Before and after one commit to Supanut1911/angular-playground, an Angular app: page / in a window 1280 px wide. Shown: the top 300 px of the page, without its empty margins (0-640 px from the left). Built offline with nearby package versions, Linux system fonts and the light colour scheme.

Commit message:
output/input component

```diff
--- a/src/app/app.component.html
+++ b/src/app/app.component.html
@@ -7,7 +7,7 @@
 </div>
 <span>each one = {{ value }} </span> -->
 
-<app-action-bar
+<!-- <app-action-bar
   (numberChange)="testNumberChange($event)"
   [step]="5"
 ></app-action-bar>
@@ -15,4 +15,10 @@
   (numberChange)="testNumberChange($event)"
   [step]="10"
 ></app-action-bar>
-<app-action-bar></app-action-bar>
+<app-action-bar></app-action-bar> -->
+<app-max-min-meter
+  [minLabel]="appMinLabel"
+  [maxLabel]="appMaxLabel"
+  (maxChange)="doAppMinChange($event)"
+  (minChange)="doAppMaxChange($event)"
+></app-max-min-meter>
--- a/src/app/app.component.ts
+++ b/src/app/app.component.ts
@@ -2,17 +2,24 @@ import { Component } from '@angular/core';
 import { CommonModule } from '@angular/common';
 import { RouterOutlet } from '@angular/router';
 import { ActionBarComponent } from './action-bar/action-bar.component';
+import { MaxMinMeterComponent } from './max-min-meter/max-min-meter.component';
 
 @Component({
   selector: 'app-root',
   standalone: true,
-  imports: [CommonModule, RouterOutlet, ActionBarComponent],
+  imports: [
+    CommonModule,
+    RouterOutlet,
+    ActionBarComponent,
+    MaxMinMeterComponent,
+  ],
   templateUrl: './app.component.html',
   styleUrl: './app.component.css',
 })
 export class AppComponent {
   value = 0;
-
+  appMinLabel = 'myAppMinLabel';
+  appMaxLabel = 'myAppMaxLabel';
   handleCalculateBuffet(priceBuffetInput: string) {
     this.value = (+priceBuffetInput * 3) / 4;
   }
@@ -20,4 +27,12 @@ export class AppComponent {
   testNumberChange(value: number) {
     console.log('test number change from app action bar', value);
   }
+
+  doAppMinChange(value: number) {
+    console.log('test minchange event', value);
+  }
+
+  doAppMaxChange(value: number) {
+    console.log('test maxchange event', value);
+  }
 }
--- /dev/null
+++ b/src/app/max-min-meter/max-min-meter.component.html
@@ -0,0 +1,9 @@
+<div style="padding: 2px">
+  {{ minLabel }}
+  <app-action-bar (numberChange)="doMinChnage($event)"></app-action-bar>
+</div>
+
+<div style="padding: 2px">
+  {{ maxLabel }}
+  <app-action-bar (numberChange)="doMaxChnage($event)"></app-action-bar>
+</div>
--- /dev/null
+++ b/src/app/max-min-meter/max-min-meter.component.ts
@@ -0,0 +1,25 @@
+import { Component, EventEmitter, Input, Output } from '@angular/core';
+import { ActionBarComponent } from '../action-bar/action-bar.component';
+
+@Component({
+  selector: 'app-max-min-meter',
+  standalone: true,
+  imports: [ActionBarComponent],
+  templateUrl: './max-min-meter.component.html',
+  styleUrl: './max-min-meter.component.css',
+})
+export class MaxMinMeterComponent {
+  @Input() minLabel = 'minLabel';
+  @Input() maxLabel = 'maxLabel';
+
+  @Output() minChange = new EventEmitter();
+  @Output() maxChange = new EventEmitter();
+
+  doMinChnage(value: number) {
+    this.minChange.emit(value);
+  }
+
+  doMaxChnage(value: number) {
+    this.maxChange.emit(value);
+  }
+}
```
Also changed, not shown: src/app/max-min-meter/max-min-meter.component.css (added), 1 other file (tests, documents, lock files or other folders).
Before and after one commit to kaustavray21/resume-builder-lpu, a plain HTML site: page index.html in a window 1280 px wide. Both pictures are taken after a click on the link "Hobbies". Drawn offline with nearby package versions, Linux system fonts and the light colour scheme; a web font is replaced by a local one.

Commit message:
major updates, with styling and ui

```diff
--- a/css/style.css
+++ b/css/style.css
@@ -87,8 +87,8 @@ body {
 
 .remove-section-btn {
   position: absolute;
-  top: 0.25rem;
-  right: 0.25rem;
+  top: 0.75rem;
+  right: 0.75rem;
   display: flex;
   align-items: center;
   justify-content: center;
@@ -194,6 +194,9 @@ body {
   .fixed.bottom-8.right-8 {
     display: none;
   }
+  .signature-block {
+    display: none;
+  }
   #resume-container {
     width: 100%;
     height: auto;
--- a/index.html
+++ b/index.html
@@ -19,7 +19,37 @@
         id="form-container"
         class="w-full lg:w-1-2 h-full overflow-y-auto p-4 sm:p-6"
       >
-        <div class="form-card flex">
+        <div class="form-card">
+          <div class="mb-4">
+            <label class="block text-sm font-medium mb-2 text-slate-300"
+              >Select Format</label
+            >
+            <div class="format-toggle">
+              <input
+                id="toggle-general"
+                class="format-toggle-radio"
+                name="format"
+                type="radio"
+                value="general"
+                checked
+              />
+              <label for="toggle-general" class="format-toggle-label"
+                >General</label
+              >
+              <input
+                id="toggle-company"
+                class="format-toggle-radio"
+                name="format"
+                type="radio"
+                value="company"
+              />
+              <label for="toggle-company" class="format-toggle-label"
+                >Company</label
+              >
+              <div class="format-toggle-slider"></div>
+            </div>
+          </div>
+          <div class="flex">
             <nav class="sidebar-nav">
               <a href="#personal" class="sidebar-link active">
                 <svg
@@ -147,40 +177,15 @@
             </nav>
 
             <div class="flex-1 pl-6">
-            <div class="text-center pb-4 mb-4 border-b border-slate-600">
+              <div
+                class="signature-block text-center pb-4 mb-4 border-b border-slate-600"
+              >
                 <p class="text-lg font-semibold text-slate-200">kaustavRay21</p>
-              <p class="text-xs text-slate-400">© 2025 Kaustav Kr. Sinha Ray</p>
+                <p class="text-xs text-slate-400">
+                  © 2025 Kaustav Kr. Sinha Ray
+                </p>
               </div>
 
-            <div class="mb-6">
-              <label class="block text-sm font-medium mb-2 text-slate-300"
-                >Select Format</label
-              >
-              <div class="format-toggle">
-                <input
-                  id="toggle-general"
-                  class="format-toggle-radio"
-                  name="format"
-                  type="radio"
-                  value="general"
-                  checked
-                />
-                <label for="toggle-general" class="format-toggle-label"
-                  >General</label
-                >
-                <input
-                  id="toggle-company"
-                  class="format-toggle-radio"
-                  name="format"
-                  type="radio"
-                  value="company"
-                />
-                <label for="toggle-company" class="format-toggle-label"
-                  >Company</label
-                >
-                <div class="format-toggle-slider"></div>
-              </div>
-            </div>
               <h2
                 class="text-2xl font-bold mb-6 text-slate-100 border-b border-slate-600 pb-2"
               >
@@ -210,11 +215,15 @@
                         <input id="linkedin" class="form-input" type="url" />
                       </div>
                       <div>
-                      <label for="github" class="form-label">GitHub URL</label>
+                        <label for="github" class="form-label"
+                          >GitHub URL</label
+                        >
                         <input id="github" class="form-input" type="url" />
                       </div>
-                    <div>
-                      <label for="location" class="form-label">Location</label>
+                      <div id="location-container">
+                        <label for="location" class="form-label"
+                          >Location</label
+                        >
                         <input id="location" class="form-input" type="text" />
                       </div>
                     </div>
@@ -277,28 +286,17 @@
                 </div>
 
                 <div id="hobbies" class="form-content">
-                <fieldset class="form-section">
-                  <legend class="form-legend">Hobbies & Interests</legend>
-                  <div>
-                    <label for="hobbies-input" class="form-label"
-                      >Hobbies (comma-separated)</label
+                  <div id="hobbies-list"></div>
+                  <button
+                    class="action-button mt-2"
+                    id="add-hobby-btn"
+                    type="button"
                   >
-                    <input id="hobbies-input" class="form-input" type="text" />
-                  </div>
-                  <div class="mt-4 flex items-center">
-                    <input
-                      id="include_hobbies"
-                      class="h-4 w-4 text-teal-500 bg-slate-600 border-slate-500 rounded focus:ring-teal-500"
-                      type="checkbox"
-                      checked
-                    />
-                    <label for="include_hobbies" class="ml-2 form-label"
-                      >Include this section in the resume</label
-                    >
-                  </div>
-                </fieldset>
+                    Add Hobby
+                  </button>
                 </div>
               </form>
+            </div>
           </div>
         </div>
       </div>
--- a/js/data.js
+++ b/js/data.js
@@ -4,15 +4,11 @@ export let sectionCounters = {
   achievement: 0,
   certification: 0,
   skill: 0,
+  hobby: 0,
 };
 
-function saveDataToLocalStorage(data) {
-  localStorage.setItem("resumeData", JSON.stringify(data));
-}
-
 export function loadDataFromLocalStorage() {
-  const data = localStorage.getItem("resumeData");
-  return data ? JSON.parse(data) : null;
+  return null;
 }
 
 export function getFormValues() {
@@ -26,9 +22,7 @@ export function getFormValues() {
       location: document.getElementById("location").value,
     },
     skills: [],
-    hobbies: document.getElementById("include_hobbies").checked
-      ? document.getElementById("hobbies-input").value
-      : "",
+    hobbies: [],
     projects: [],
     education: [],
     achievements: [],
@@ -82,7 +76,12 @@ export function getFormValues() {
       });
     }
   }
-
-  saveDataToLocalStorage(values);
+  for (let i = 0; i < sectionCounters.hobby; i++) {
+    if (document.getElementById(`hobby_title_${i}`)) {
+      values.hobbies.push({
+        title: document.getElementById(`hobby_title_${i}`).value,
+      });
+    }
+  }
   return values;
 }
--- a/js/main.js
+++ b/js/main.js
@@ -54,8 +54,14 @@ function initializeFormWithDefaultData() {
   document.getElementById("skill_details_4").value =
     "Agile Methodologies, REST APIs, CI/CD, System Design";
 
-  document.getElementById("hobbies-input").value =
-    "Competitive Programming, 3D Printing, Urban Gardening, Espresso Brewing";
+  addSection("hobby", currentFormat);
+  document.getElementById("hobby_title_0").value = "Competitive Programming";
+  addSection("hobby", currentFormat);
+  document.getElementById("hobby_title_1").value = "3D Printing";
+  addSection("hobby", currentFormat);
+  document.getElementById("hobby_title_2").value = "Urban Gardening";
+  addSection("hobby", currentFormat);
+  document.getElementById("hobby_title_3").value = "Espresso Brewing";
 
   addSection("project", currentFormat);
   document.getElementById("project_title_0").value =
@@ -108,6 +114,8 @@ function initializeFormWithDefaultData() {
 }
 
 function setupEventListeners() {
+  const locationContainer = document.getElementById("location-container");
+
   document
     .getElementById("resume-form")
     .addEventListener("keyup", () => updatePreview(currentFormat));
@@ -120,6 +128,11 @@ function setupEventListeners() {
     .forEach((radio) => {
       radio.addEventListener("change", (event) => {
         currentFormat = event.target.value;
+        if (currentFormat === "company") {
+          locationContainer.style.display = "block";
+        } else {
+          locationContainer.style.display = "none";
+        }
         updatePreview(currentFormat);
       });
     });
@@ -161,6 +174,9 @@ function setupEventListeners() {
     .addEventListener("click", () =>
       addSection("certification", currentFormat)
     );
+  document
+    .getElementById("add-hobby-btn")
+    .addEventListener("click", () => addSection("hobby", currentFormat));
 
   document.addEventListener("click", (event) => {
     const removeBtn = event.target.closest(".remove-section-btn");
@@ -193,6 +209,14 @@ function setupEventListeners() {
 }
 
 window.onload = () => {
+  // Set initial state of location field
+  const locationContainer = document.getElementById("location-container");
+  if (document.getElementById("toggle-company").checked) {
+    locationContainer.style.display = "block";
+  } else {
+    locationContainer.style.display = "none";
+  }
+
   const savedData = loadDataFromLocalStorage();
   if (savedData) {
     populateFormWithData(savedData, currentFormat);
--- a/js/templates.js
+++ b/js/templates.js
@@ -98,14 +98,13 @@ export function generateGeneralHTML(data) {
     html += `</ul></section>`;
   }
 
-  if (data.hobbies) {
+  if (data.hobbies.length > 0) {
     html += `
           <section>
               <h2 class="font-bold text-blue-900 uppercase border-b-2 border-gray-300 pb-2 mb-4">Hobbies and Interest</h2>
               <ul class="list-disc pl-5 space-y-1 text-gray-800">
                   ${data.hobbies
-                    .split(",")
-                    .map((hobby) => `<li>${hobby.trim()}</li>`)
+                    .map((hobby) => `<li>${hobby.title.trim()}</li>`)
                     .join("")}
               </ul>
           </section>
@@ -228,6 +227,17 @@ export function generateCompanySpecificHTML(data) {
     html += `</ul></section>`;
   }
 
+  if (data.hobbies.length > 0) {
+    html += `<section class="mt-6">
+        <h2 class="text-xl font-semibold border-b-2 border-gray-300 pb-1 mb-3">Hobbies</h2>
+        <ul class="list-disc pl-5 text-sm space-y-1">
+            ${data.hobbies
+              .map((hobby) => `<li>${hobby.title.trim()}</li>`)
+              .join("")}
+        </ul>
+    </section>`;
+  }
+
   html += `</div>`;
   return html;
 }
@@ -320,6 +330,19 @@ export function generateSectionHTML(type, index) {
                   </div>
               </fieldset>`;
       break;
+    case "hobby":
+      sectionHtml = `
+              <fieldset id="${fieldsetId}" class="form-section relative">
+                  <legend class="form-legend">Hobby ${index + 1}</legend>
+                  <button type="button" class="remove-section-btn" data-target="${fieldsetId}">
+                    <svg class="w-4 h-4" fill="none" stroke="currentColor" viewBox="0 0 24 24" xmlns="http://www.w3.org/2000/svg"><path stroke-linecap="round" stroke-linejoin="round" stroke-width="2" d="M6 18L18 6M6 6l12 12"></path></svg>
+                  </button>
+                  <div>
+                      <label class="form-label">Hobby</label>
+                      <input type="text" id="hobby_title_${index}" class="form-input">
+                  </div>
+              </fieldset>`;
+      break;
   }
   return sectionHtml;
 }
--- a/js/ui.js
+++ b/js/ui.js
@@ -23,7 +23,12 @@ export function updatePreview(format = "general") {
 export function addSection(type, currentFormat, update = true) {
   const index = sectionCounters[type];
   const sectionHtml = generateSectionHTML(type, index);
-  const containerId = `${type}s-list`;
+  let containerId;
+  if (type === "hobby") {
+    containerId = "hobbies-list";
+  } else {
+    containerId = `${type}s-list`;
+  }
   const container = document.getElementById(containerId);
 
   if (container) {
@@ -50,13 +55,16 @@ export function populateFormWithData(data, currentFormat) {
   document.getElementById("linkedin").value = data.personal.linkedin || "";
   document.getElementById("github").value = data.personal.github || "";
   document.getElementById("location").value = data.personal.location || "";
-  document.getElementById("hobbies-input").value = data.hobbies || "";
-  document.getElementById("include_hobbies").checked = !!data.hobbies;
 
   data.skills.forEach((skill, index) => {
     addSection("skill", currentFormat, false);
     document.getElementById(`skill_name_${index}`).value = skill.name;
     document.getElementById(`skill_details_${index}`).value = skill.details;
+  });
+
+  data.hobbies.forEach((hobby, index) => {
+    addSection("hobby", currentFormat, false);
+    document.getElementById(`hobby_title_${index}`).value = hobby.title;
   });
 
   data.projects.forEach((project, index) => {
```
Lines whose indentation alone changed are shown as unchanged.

□ □ □ □

[Try it] Could you report every line of the material that contains the string "Urban"?

[Task answer]
-    "Competitive Programming, 3D Printing, Urban Gardening, Espresso Brewing";
+  document.getElementById("hobby_title_2").value = "Urban Gardening";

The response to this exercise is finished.